The fact that the sun is finally shining again is a reason to celebrate for the craft beer industry, even if a few clouds are still in sight. That is the feeling one gets when looking over the recently released data from the Brewers Association, the industry’s primary trade association, highlighting the sector’s robust rebound from losses it suffered during the pandemic. There might still be some dark days ahead, but at least the storm has passed, hopefully for good.
After posting its first-ever decline in volume, down -9% in 2020, when the mass closings of bars, tasting rooms, and seemingly any gathering spot inflicted a deep wound in an industry built upon human interactions, 2021 delivered good news. Volume growth was up 7.9%, with almost 24.5 million barrels produced, though that was below the 2019 number of 26.3 million barrels. Craft beer’s growth numbers outpaced the entire American beer market’s growth of 1.0%.
This is a welcome sign for an industry that saw thirty-six of its top fifty brewers record losses in 2019. Even before the pandemic, it saw a slowing of its extraordinary run of continual growth over the last decade. During that time, craft beer was finally able to integrate itself into all facets of the American beer scene. In 2010 there were 1813 breweries in operation; by 2021, that number had hit 9247.
Most of those new breweries were smaller ones that focused on their immediate communities instead of larger regional ones whose products often crossed state lines. While they may not be household names like many of craft beer’s more prominent names, Sam Adams, Sierra Nevada, and Yuengling, they still accounted for a large part of craft beer sales. In 2021 the top 50 craft breweries accounted for 50.3% of all craft beer produced in America. But those behemoths lost 2.57% of their share to the other players in the market.
According to the Brewers Association’s data, the top ten brewers lost share in 2021, something that was to be expected since they were better able to get their products onto grocery shelves during the early phases of the pandemic. Established packing lines and their long-term relationships with the country’s large grocery chains insulated most of the country’s larger breweries from the hardships that hit the industry as a whole. Plus, many large brewers were able to diversify their portfolios and dive into the emerging Beyond Beer category with their hard seltzers and other beverages.
But while the overall growth numbers may point to better times, there are still many challenges facing craft beer. Supply chain issues are pinching tight bottom lines, government programs that helped many brewers weather the most challenging parts of the shutdowns have ended, and the alcohol market is becoming ever more complex with new competitors vying for consumers’ attention. Plus, the first quarter of 2022 has seemed to yield a continual list of brewery’s going out of business.
The Brewers Association remains bullish, though. The recently concluded World Beer Cup and last fall’s Great American Beer Festival saw a record number of entrants, which shows the thirst for creative beers has not dried up.
“Hopefully, this year will see us get back to production numbers that equal or exceed those of 2019,” says Bart Watson, the chief economist for the Brewers Association. “As more of the volume shifts back into taprooms and brewpubs from package where it moved during the pandemic, you will see the sector’s overall health improve.
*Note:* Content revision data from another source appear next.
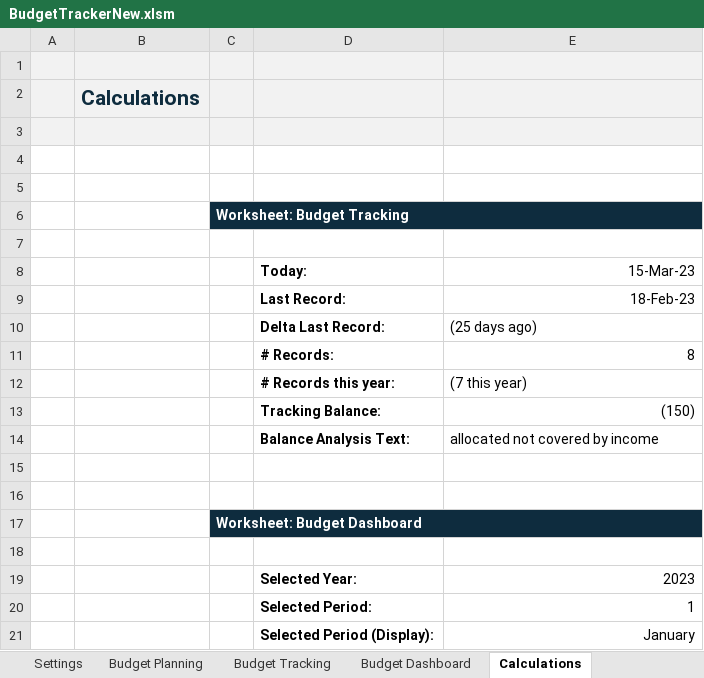
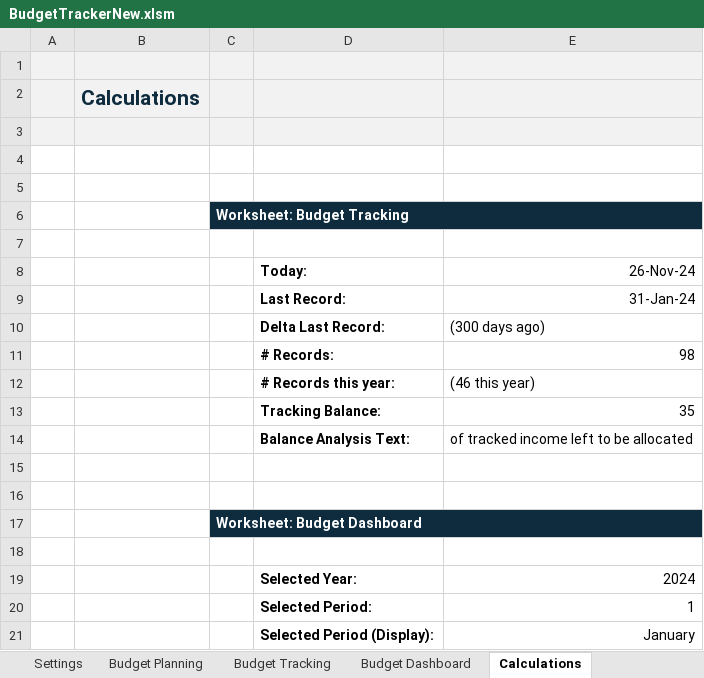
Before and after one commit to diegosol127/FinanceTools, an Excel workbook: BudgetTrackerNew.xlsm, sheet Calculations, drawn as a sheet; values as stored, in another font and other column widths than the file's, no borders; the diff names each change by its address in the sheet, - before the commit and + after, or states it on an @@ line.

```diff
--- a/BudgetTrackerNew.xlsm (sheet Calculations)
+++ b/BudgetTrackerNew.xlsm (sheet Calculations)
-E8: 15-Mar-23
+E8: 26-Nov-24
-E9 (26-Nov-24): 18-Feb-23
+E9 (26-Nov-24): 31-Jan-24
-E10 (26-Nov-24): (25 days ago)
+E10 (26-Nov-24): (300 days ago)
-E11 (26-Nov-24): 8
+E11 (26-Nov-24): 98
-E12 (26-Nov-24): (7 this year)
+E12 (26-Nov-24): (46 this year)
-E13 (26-Nov-24): (150)
+E13 (26-Nov-24): 35
-E14 (26-Nov-24): allocated not covered by income
+E14 (26-Nov-24): of tracked income left to be allocated
-E19 (26-Nov-24): 2023
+E19 (26-Nov-24): 2024
```
Also changed, not shown: sheet Budget Tracking, sheet Budget Planning, sheet Budget Dashboard, formulas that keep their value, hidden cells, charts or pictures.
That’s a good thing.”
As the sun keeps shining and life returns to normal, craft brewers can focus on doing what they do best—making tasty suds and serving up smiles one pint at a time. That is a good thing for beer lovers everywhere.